When is a trust not especially trustworthy, or a limited liability corporation not particularly effective at limiting liability? Answer: A lot more often than most high-net-worth individuals probably realize.
Wealth managers and estate planning attorneys are usually quick to recognize trusts and LLCs for what they are: asset distribution vehicles that can offer significant protection from tax and personal liability. What they tend to overlook, though, are the serious but less obvious challenges of insuring such legal entities.
An integrated coverage approach to insuring not only the trust or LLC, but also the clients who establish them, is essential. Some clients, for example, assume insurance coverage for a trust or LLC eliminates the client’s need to retain personal liability coverage when, in actuality, liability coverage in the name of either entity is limited to the property (house, cars, etc.) within that trust.
Similarly, when it comes to protecting personal contents contained in a home, the trust may not have an “insurable interest” in them. If this is the case, the trust may not have a legitimate claim in the event of a loss.
Clients need to appreciate that legally transferring ownership of certain personal assets to a trust or LLC doesn’t necessarily end their exposure to lawsuits for activity arising from those assets. Many high-net-worth clients who assume otherwise may eliminate personal liability insurance in their name, not realizing this leaves them exposed to out-of-pocket costs for legal defense and potential judgments against them.
Consulting with an insurance professional who can work together with the client and his/her legal counsel to establish an appropriate insurance program is essential.
Among the complicated issues clients need to work through with legal counsel and insurance professionals are: What is the purpose of utilizing an LLC or trust vehicle? Is the “named beneficiary” of the trust/LLC coverage using and controlling the property insured through the trust? Is the trust being used for a purpose that may create additional liability for a named beneficiary? Is the trust actively acquiring and liquidating assets? Any of these conditions can impact the strength or weakness of claims that may eventually arise.
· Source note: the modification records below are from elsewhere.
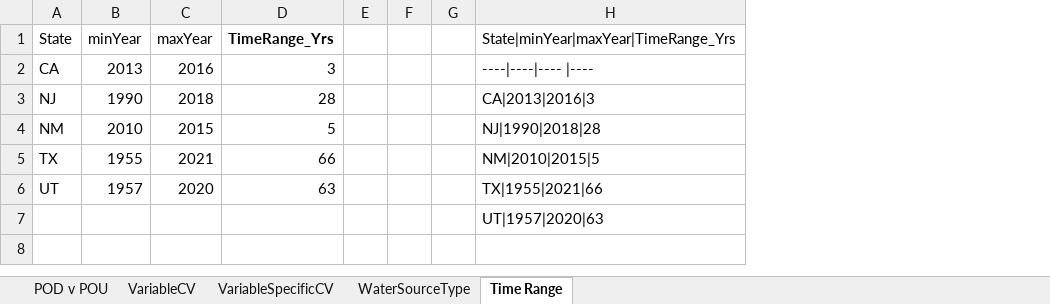
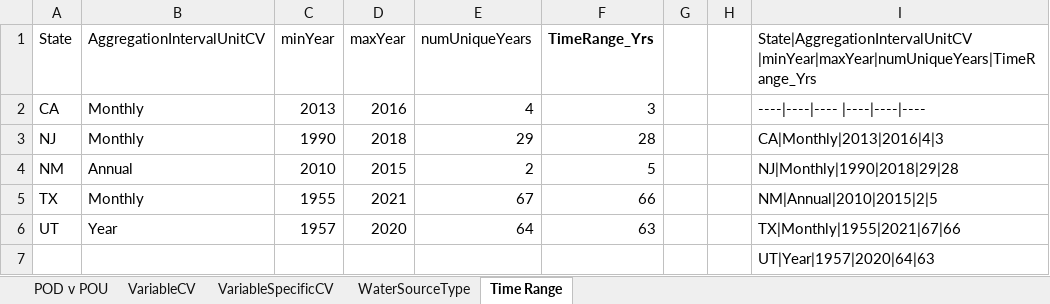
Before and after one commit to WSWCWaterDataExchange/WaDE-Side-Projects, an Excel workbook: 20221025 Summary of SSPS/Summary Results.xlsx, sheet Time Range, drawn as a sheet; values as stored, in another font and other column widths than the file's, no borders; removed rows and columns are numbered as before the commit, all else as after; the diff names each change by its address in the sheet, - before the commit and + after, or states it on an @@ line.

Commit message:
update to query, include AggregationIntervalUnitCV

```diff
--- a/20221025 Summary of SSPS/Summary Results.xlsx (sheet Time Range)
+++ b/20221025 Summary of SSPS/Summary Results.xlsx (sheet Time Range)
+column B (AggregationIntervalUnitCV), rows 2-6: Monthly | Monthly | Annual | Monthly | Year
+column E (numUniqueYears), rows 2-6: 4 | 29 | 2 | 67 | 64
-column G, empty
-column H, rows 1-7: State|minYear|maxYear|TimeRange_Yrs | ----|----|---- |---- | CA|2013|2016|3 | NJ|1990|2018|28 | NM|2010|2015|5 | TX|1955|2021|66 | UT|1957|2020|63
+column I, rows 1-7: State|AggregationIntervalUnitCV |minYear|maxYear|numUniqueYears|TimeRange_Yrs | ----|----|---- |----|----|---- | CA|Monthly|2013|2016|4|3 | NJ|Monthly|1990|2018|29|28 | NM|Annual|2010|2015|2|5 | TX|Monthly|1955|2021|67|66 | UT|Year|1957|2020|64|63
```
Also changed, not shown: formulas that keep their value, 2 other files.
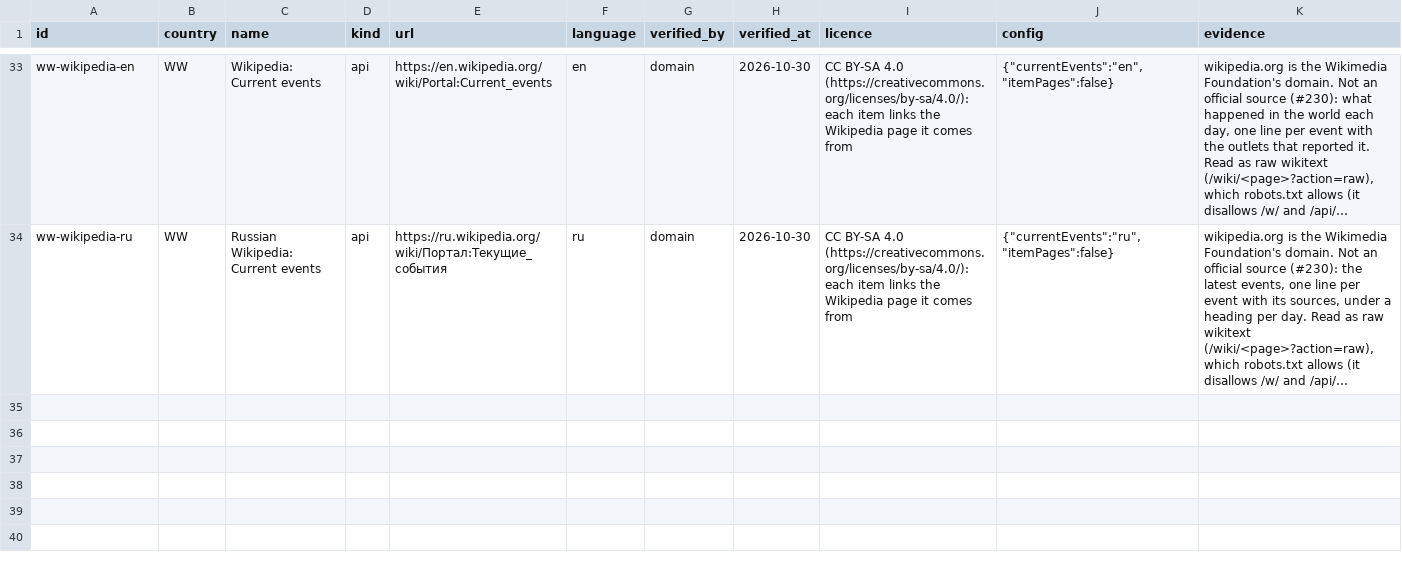
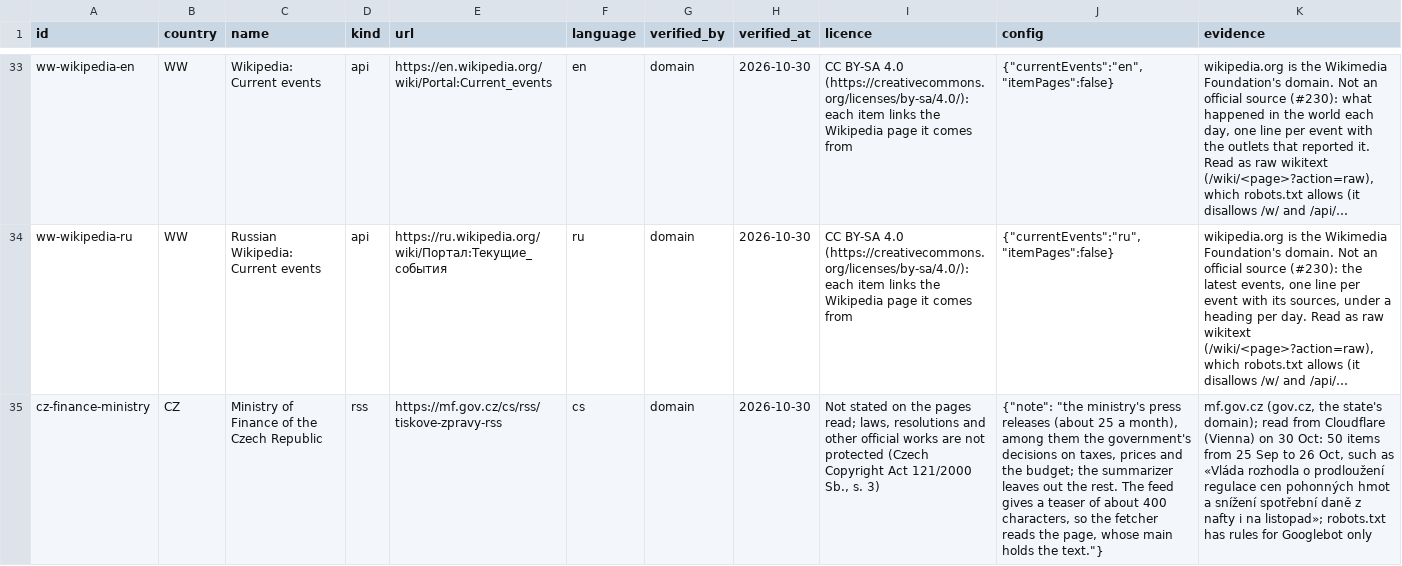
Before and after one commit to yuriityvodar-sudo/official-news, a CSV file: docs/sources.csv, drawn as a sheet; only a part is shown, gaps mark what is left out; long unchanged cells end in …; the diff covers the shown part only; the diff names each change by its address in the sheet, - before the commit and + after, or states it on an @@ line.

```diff
--- a/docs/sources.csv
+++ b/docs/sources.csv
+row 35: cz-finance-ministry | CZ | Ministry of Finance of the Czech Republic | rss | https://mf.gov.cz/cs/rss/tiskove-zpravy-rss | cs | domain | 2026-10-30 | Not stated on the pages read; laws, resolutions and other official works are not protected (Czech Copyright Act 121/2000 Sb., s. 3) | {"note": "the ministry's press releases (about 25 a month), among them the government's decisions on taxes, prices and the budget; the summarizer leaves out the rest. The feed gives a teaser of about 400 characters, so the fetcher reads the page, whose main holds the text."} | mf.gov.cz (gov.cz, the state's domain); read from Cloudflare (Vienna) on 30 Oct: 50 items from 25 Sep to 26 Oct, such as «Vláda rozhodla o prodloužení regulace cen pohonných hmot a snížení spotřební daně z nafty i na listopad»; robots.txt has rules for Googlebot only
```
Also changed, not shown: 1 added row elsewhere in this file, docs/source-credits.csv, docs/source-names.csv, 2 other files.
Whatever the reason a client chooses to establish a trust or LLC, the insurance program should never inadvertently take away protection from the person or persons who deemed it beneficial to create such an entity. Yet, that’s exactly what sometimes occurs.
Imagine a client is displaced by a fire from a home covered under a policy written solely in the name of trust. In such a scenario, the policy would not address the client’s temporary housing and living expenses, as a personal homeowner’s policy in the client’s name would.
Many well-to-do families take a position that their business–personal or professional–must be kept confidential at all cost. They use trusts and LLCs as ownership vehicles for personal property, to protect their anonymity and to shield their assets from nuisance civil actions by opportunistic litigants. Ironically, from an insurance perspective, “leaving their name out of it” can leave them more vulnerable to claims of liability and other insurable exposures.
There are options to help ensure such gaps are eliminated while not damaging the legal strength of separation between the individual and the entity. However, such options may require clients who move assets to trusts and LLCs to forego anonymity, at least on their personal liability policy.
For a trust or LLC that is seeking to acquire and dispose of assets, clients need to consider that they may need more protection than personal insurance, alone, can afford. If a trust or LLC creates a commercial exposure, it is wise to seek an insurance agent or broker who can evaluate the big picture and the personal/business risks that result.
Anything less is an uncovered accident waiting to happen.
Andrew McElwee, EVP of Chubb & Son and COO of Chubb Personal Insurance, is a regular contributor to Wealth Manager.